Field Notes from an Anglophone Jungle
Coming to Mexico, I expected to feel perpetually ashamed of my lack of Spanish. While this has been true, especially outside the conference, I’ve been more shocked by the apparently broadly accepted dominance of the English language inside the negotiations. Perhaps as an anglophone Canadian living in Quebec I’m particularly sensitive to language, or particularly conscious of my own lack of linguistic talents. As a passionate advocate and all-around talkative person, I hate feeling I can’t communicate effectively—I imagine most people feel this way, especially when they are trying to cope with all the environmental and socioeconomic complexities posed by climate change.
When I think of the UN Framework Convention on Climate Change, I think of 193 countries representing a tremendous variety of linguistic backgrounds. To some extent this is true, and simultaneous interpretation is provided for many of the large negotiating sessions. But for so many sessions, English is the language of choice. Or rather, the language that has been chosen by the UN, with all its roots in Western culture.
It’s too simplistic to think that these negotiations actually bring together 193 countries on equal terms. Large developed nations and negotiating blocks (USA, EU) and the major emerging economies (China, Brazil, India, South Africa) have significantly more power than any small island states. This isn’t just in terms of political clout, however—it also comes down to negotiating resources.
If you’re a developed nation, chances are you’re sending a well-informed and well-prepared team of a dozen or more negotiators. You’re likely staying at the Moon Palace or at one of the hotels to which there is frequent shuttle service. It’s likely that your negotiators are either anglophones or have had excellent education in English since an early age. You have enough negotiators to attend all the concurrent sessions—and maybe even enough that they can take days off or nip out for a nap.

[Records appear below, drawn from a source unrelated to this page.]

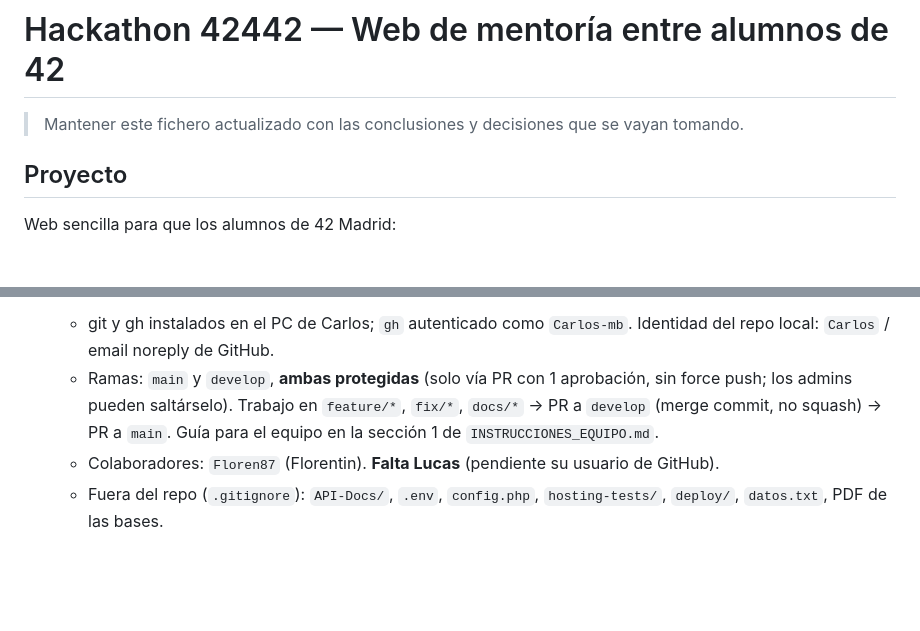
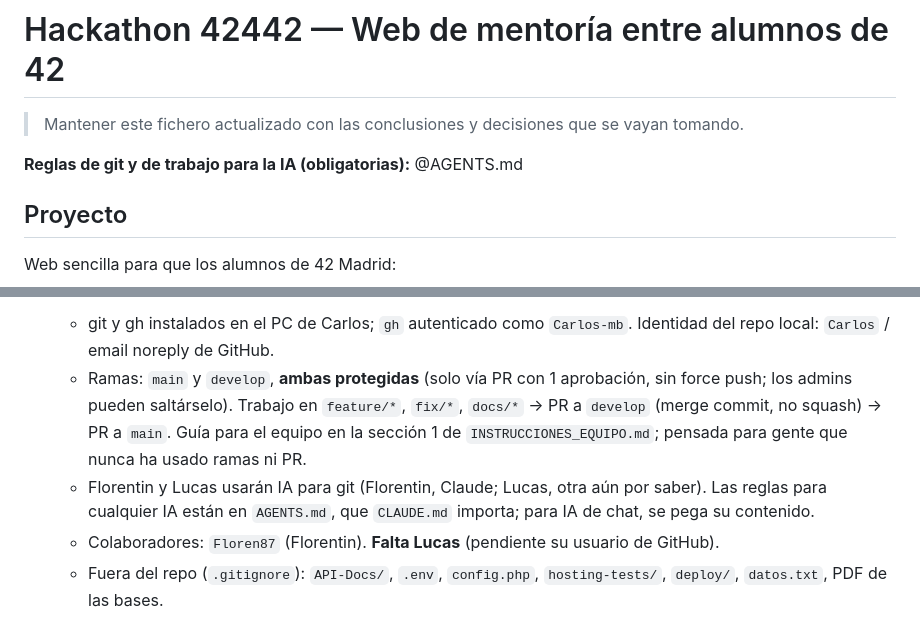
Before and after one commit to Carlos-mb/42mentors, a Markdown page: CLAUDE.md, 2 parts joined by grey strips. Rendered like a GitHub page; blank space fills up the shorter version.

Commit message:
docs: reglas de git para asistentes de IA (AGENTS.md)

```diff
--- a/CLAUDE.md
+++ b/CLAUDE.md
@@ -1,6 +1,8 @@
 # Hackathon 42442 — Web de mentoría entre alumnos de 42
 
 > Mantener este fichero actualizado con las conclusiones y decisiones que se vayan tomando.
+
+**Reglas de git y de trabajo para la IA (obligatorias):** @AGENTS.md
 
 ## Proyecto
 Web sencilla para que los alumnos de 42 Madrid:
@@ -146,7 +148,8 @@ Leídas el 2026-10-02. Requisitos que nos afectan:
 
 - 2026-10-02: **repo git creado**: https://github.com/Carlos-mb/42mentors (privado de momento; hay que hacerlo **público** antes del code freeze para la peer evaluation).
   - git y gh instalados en el PC de Carlos; `gh` autenticado como `Carlos-mb`. Identidad del repo local: `Carlos` / email noreply de GitHub.
-  - Ramas: `main` y `develop`, **ambas protegidas** (solo vía PR con 1 aprobación, sin force push; los admins pueden saltárselo). Trabajo en `feature/*`, `fix/*`, `docs/*` → PR a `develop` (merge commit, no squash) → PR a `main`. Guía para el equipo en la sección 1 de `INSTRUCCIONES_EQUIPO.md`.
+  - Ramas: `main` y `develop`, **ambas protegidas** (solo vía PR con 1 aprobación, sin force push; los admins pueden saltárselo). Trabajo en `feature/*`, `fix/*`, `docs/*` → PR a `develop` (merge commit, no squash) → PR a `main`. Guía para el equipo en la sección 1 de `INSTRUCCIONES_EQUIPO.md`; pensada para gente que nunca ha usado ramas ni PR.
+  - Florentin y Lucas usarán IA para git (Florentin, Claude; Lucas, otra aún por saber). Las reglas para cualquier IA están en `AGENTS.md`, que `CLAUDE.md` importa; para IA de chat, se pega su contenido.
   - Colaboradores: `Floren87` (Florentin). **Falta Lucas** (pendiente su usuario de GitHub).
   - Fuera del repo (`.gitignore`): `API-Docs/`, `.env`, `config.php`, `hosting-tests/`, `deploy/`, `datos.txt`, PDF de las bases.
 
```
Also changed, not shown: AGENTS.md (added, +58 -0 lines).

If you’re from a developing nation, however, you likely have significantly less support. You may have only one or two negotiators, who may be staying farther from the negotiations (judging from our fellow passengers on the shuttle bus that heads downtown to our hostel—also the bus with the longest lines and wait times—only developing nation negotiators are staying downtown rather than in one of the fancy hotels). Your negotiators have to prioritize which sessions they will attend, since there aren’t enough of them to attend all concurrent sessions; naps aren’t an option. Once your negotiator gets to the session, he or she needs to participate in careful wordsmithing and diplomatic language in what is often a second or third language. As a developing nation, it’s also likely that you don’t have as strong ties to civil society groups in attendance and that the roughly 200 organizations with booths in Cancunmesse have at best limited information and resources in your mother tongue or that are appropriate for your nation’s domestic context.
Of course, it’s not just the official UN process that’s English-dominated. The Climate Action Network International meetings are also conducted in English, with the majority in attendance originating from Western, anglophone nations. Many ENGOs (environmental non-governmental organizations) are doing their best to work in solidarity with developing nations, but nevertheless it doesn’t feel like enough.
Of course, this all ties in to the issues of privilege that some of my fellow youth delegates have already discussed. I feel incredibly privileged to be able to navigate the process in my mother tongue (it’s confusing enough without tackling everything in a second language), and, as usual, I am humbled by the ability of several of the other CYDers to communicate effectively in three, four, or more languages. All of this underlines to me how clearly developed nations should take the first and deepest steps—we have so much of the resources and so much of the political power.
The UNFCCC could take a good step towards a more even balance of power by decreasing anglophone dominance and providing cheat sheets of the extensive terminology in other languages. Perhaps the CYD’s could provide a useful start.